──────── Records for the task ────────

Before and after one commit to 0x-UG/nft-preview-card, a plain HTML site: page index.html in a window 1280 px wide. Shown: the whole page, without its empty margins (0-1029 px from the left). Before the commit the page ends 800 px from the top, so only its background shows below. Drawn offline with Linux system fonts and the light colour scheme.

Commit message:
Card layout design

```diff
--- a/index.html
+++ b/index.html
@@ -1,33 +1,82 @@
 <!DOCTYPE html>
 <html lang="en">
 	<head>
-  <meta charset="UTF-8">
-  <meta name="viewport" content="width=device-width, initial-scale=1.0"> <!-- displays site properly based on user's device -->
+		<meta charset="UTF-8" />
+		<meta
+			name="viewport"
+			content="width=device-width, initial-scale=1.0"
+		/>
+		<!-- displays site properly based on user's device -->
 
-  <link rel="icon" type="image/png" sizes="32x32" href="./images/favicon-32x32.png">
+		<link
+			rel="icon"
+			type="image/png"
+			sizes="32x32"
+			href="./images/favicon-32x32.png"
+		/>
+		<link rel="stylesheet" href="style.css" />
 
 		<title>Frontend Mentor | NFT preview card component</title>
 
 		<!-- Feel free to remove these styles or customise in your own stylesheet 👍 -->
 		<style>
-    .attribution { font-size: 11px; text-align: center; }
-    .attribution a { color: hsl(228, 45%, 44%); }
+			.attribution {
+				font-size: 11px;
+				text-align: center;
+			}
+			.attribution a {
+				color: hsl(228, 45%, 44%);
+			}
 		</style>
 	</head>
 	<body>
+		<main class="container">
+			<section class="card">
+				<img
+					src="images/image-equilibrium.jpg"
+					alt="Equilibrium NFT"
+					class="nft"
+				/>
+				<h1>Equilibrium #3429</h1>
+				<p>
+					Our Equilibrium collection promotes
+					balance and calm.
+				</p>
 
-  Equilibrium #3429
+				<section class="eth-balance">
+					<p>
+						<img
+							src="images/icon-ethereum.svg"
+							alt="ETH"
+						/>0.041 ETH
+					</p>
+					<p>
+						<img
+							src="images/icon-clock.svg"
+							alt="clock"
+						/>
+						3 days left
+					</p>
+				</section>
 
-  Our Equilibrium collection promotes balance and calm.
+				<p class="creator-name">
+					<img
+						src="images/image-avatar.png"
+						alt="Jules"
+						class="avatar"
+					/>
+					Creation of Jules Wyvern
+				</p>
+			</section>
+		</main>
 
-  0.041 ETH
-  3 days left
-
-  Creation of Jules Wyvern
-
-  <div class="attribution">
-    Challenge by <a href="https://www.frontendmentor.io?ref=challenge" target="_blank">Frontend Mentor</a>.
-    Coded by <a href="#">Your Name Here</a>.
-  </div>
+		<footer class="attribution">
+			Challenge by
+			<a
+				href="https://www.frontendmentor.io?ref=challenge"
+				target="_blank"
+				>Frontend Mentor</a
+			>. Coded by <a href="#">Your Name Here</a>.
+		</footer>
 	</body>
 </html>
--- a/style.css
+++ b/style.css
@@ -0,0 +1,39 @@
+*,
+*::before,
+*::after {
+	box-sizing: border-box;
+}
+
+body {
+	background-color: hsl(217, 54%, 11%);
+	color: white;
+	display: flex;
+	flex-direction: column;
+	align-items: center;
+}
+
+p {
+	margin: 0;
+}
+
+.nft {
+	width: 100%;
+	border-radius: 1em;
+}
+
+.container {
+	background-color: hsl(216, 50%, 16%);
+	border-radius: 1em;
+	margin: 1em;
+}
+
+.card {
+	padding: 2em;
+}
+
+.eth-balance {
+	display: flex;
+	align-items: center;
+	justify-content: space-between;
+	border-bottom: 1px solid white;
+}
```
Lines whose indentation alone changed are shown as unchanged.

────────

(Exercise prompt): Lines that hold the word "attribution" are the ones to copy from the entries above.

(Result):
-    .attribution { font-size: 11px; text-align: center; }
-    .attribution a { color: hsl(228, 45%, 44%); }
+			.attribution {
+			.attribution a {
-  <div class="attribution">
+		<footer class="attribution">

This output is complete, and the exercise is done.